The Case of the Dirty Dentist

English: Putting toothpaste on a toothbrush. T...

English: Putting toothpaste on a toothbrush. The toothpaste is Crest Pro-Health Clean Cinnamon, 0.454% stannous fluoride, 0.16% w/v fluoride ion. Deutsch: Zahnpasta auf eine Zahnbürste auftragen. Русский: Выдавливание зубной пасты из тюбика на зубную щётку (Photo credit: Wikipedia)

Most of us wouldn’t think twice before checking that our silverware is clean at a restaurant.  But, when we sit in the dentist’s chair nervously eying the tray of gleaming stainless-steel instruments laid out beside us, we don’t pick them up and make sure they’re clean. We rely on our dental professionals to sterilize anything going into our mouth. That reliance may be a mistake.

Last week the Board of Dentistry performed a surprise inspection of oral surgeon Dr. Scott Harrington‘s Oklahoma office and found numerous problems with sterilization of instruments. The good doctor’s response when questioned?

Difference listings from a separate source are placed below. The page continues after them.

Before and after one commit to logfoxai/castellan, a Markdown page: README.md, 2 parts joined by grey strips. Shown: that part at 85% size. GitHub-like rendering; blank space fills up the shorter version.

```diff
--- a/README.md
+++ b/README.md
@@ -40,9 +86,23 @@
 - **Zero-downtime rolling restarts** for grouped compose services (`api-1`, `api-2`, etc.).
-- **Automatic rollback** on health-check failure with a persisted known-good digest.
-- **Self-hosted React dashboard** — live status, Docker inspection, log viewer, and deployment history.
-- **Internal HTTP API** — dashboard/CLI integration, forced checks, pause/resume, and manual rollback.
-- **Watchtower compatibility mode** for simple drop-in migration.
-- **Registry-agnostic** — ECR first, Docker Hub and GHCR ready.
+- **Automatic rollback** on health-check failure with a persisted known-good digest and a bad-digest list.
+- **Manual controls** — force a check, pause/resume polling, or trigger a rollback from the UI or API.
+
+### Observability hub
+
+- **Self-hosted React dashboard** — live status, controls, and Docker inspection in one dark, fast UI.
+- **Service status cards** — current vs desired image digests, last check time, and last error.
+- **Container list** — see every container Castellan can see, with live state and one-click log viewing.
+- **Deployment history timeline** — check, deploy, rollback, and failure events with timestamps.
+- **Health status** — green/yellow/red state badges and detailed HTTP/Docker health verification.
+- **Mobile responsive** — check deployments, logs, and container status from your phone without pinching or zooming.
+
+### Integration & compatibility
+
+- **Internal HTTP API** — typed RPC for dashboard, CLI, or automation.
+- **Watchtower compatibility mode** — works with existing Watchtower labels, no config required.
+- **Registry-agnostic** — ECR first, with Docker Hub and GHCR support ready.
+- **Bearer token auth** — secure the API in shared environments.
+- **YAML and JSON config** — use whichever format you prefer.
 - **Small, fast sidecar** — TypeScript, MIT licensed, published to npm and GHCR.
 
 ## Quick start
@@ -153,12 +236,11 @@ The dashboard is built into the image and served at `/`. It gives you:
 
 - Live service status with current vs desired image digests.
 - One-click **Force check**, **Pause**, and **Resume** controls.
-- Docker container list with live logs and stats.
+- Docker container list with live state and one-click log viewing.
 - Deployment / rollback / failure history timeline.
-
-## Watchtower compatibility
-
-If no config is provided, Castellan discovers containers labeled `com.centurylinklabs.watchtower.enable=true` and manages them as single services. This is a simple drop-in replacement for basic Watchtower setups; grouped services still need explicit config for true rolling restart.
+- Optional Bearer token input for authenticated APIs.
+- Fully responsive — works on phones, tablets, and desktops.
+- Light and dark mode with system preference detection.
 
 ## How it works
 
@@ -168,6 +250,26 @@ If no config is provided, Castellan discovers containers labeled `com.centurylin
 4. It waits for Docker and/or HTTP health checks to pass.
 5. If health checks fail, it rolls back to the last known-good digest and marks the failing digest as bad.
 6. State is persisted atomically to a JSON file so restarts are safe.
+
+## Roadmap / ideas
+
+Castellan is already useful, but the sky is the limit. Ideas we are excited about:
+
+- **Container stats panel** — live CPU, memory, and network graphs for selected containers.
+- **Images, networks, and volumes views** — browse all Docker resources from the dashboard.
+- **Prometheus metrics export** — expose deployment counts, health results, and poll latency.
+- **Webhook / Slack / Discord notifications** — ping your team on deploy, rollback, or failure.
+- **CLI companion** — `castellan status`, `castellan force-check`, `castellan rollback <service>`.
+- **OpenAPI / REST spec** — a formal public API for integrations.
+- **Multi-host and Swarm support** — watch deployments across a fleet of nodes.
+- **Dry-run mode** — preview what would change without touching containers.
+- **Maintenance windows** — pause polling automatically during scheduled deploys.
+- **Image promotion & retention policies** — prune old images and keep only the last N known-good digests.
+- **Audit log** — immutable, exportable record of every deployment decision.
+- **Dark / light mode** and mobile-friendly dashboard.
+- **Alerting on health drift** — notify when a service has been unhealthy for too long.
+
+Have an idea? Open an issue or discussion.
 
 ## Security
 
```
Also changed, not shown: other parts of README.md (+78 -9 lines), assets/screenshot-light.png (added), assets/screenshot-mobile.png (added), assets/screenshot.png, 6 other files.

“Dr. Harrington referred to his staff regarding all sterilization and drug procedures in his office,” the complaint read. “He advised, ‘They take care of that. I don’t.'” His attitude seems to be that not infecting his patients with blood-borne diseases is someone else’s job.

Other issues that came to light during the inspection included the doctors reuse of needles, disregard of expiration dates (one bottle of morphine expired in 1993) and his use of unlicensed assistants to perform tasks only a licensed dentist should perform, such as giving IV sedation.

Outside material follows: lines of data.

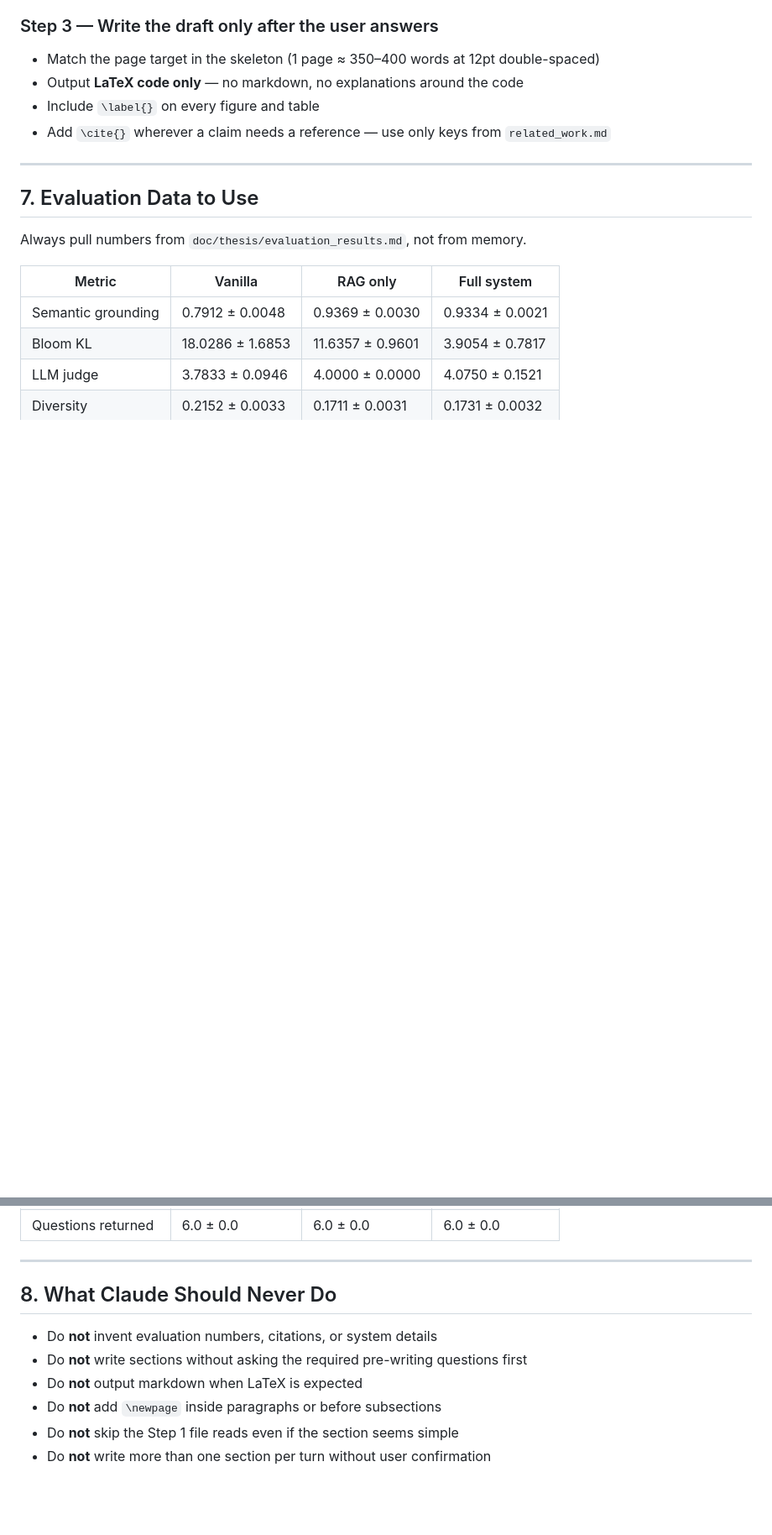
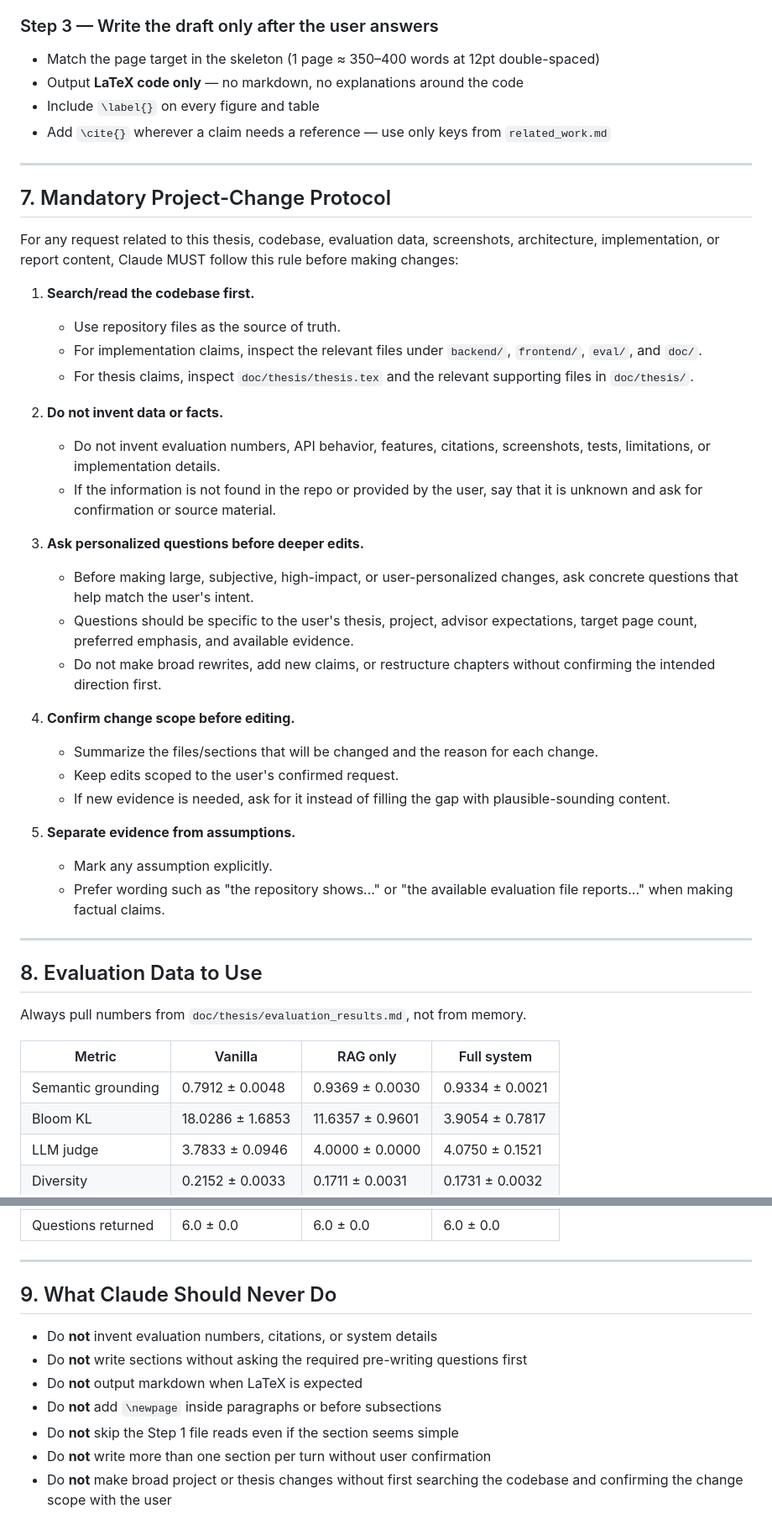
Before and after one commit to quagghyyIU/Thesis-MCQ-Quiz-Gen, a Markdown page: CLAUDE.md, 2 parts joined by grey strips. Shown at 84% size. Rendered like a GitHub page; blank space fills up the shorter version.

Commit message:
docs(agent): update project CLAUDE guidance
Refresh repository-level agent instructions to match the current thesis workflow and coding conventions.

Co-authored-by: Cursor <cursoragent@cursor.com>

```diff
--- a/CLAUDE.md
+++ b/CLAUDE.md
@@ -109,7 +109,49 @@ Bad questions (do NOT ask):
 
 ---
 
-## 7. Evaluation Data to Use
+## 7. Mandatory Project-Change Protocol
+
+For any request related to this thesis, codebase, evaluation data, screenshots,
+architecture, implementation, or report content, Claude MUST follow this rule
+before making changes:
+
+1. **Search/read the codebase first.**
+   - Use repository files as the source of truth.
+   - For implementation claims, inspect the relevant files under `backend/`,
+     `frontend/`, `eval/`, and `doc/`.
+   - For thesis claims, inspect `doc/thesis/thesis.tex` and the relevant
+     supporting files in `doc/thesis/`.
+
+2. **Do not invent data or facts.**
+   - Do not invent evaluation numbers, API behavior, features, citations,
+     screenshots, tests, limitations, or implementation details.
+   - If the information is not found in the repo or provided by the user,
+     say that it is unknown and ask for confirmation or source material.
+
+3. **Ask personalized questions before deeper edits.**
+   - Before making large, subjective, high-impact, or user-personalized
+     changes, ask concrete questions that help match the user's intent.
+   - Questions should be specific to the user's thesis, project, advisor
+     expectations, target page count, preferred emphasis, and available
+     evidence.
+   - Do not make broad rewrites, add new claims, or restructure chapters
+     without confirming the intended direction first.
+
+4. **Confirm change scope before editing.**
+   - Summarize the files/sections that will be changed and the reason for
+     each change.
+   - Keep edits scoped to the user's confirmed request.
+   - If new evidence is needed, ask for it instead of filling the gap with
+     plausible-sounding content.
+
+5. **Separate evidence from assumptions.**
+   - Mark any assumption explicitly.
+   - Prefer wording such as "the repository shows..." or "the available
+     evaluation file reports..." when making factual claims.
+
+---
+
+## 8. Evaluation Data to Use
 
 Always pull numbers from `doc/thesis/evaluation_results.md`, not from memory.
 
@@ -123,7 +165,7 @@ Always pull numbers from `doc/thesis/evaluation_results.md`, not from memory.
 
 ---
 
-## 8. What Claude Should Never Do
+## 9. What Claude Should Never Do
 
 - Do **not** invent evaluation numbers, citations, or system details
 - Do **not** write sections without asking the required pre-writing questions first
@@ -131,3 +173,5 @@ Always pull numbers from `doc/thesis/evaluation_results.md`, not from memory.
 - Do **not** add `\newpage` inside paragraphs or before subsections
 - Do **not** skip the Step 1 file reads even if the section seems simple
 - Do **not** write more than one section per turn without user confirmation
+- Do **not** make broad project or thesis changes without first searching the
+  codebase and confirming the change scope with the user
```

Now over 7000 patients will undergo  testing to see if they contracted hepatitis or HIV due to the oral surgeon’s noncompliance with basic infection control practices.  In the meantime, don’t be fooled into thinking this is an isolated problem caused by one errant doctor.  On March 22, 2013 the Rhode Island Board of Dentistry temporarily shut a practice down after finding debris on multiple instruments in ‘sterile’ packages in exam rooms. No word on whether that dentist took responsibility for his office practice.

But, speaking of responsibility, how much responsibility do patients have to protect themselves from healthcare acquired infections? People have been trained not to touch someone else’s blood unless they wear gloves. People are encouraged to use barrier devices, such as condoms, during sex to prevent STD’s. Should our public health officials start a campaign to encourage patients to protect themselves during invasive procedures such as dental procedures, colonoscopies, and injections? If so, how can that be accomplished?

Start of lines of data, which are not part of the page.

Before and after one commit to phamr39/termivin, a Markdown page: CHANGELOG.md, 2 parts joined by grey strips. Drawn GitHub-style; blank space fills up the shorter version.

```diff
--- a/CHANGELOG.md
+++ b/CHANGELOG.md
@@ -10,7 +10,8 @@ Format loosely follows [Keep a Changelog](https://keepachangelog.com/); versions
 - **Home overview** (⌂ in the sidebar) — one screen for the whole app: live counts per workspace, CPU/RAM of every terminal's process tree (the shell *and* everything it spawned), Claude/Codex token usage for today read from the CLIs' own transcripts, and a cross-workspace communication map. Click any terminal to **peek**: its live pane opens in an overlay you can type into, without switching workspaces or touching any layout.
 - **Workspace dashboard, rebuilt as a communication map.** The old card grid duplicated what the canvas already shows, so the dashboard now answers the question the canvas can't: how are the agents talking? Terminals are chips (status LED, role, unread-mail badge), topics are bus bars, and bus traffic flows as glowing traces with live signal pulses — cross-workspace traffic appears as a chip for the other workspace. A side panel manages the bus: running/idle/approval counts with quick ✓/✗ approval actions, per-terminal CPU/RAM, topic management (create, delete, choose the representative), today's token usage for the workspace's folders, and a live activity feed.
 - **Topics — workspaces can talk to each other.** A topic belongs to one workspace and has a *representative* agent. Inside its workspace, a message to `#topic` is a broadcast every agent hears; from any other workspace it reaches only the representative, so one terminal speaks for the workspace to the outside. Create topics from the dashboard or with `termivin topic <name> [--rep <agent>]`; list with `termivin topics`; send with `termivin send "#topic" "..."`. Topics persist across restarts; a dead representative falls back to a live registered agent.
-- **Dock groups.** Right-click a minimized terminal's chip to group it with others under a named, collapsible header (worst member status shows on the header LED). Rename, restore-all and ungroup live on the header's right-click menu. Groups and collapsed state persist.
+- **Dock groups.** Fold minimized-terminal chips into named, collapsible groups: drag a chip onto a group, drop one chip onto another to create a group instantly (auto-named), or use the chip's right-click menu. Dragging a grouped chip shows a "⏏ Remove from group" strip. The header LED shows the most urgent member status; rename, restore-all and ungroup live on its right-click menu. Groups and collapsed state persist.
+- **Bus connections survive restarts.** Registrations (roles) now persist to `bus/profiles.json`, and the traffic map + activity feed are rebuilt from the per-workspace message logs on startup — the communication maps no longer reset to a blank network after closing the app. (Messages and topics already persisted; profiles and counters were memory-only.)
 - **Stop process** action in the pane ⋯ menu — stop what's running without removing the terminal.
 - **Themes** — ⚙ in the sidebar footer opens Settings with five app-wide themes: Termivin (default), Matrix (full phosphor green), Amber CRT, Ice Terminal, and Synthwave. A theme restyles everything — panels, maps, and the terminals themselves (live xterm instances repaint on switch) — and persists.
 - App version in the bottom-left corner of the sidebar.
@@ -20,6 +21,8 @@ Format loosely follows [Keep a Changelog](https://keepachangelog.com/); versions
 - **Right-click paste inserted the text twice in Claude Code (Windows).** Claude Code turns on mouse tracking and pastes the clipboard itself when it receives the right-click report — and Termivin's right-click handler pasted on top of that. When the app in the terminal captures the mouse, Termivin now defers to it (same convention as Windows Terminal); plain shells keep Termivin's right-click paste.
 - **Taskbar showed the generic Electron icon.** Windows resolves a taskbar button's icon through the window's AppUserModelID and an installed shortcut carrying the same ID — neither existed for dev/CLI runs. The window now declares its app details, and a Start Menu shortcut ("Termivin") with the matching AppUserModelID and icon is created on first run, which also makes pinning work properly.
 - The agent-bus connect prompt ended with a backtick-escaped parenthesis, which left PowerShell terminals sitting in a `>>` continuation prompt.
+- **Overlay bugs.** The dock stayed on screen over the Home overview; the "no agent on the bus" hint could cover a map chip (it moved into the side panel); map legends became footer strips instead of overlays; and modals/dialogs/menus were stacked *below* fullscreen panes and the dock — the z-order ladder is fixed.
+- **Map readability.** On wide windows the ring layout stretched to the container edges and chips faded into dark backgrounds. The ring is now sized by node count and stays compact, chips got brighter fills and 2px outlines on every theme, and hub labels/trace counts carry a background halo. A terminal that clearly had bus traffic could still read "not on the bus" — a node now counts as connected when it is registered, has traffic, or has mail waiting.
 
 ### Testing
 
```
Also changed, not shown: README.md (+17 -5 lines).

Recent articles have suggested patients ask dentists to prove they’re following guidelines in the care and maintenance of sterilization machines.  They’ve also advised patients to request to inspect the instruments prior to being removed from their sterile packages.  Other tips are to watch the dentist’s glove use, look at the overall office cleanliness, and quiz the dentist and staff as to how they handle reusable instruments. All excellent points, but it also requires a level of doctor-patient transparency and discussion that’s not usually seen. More importantly, how is your dentist going to react to his judgement and cleanliness being questioned?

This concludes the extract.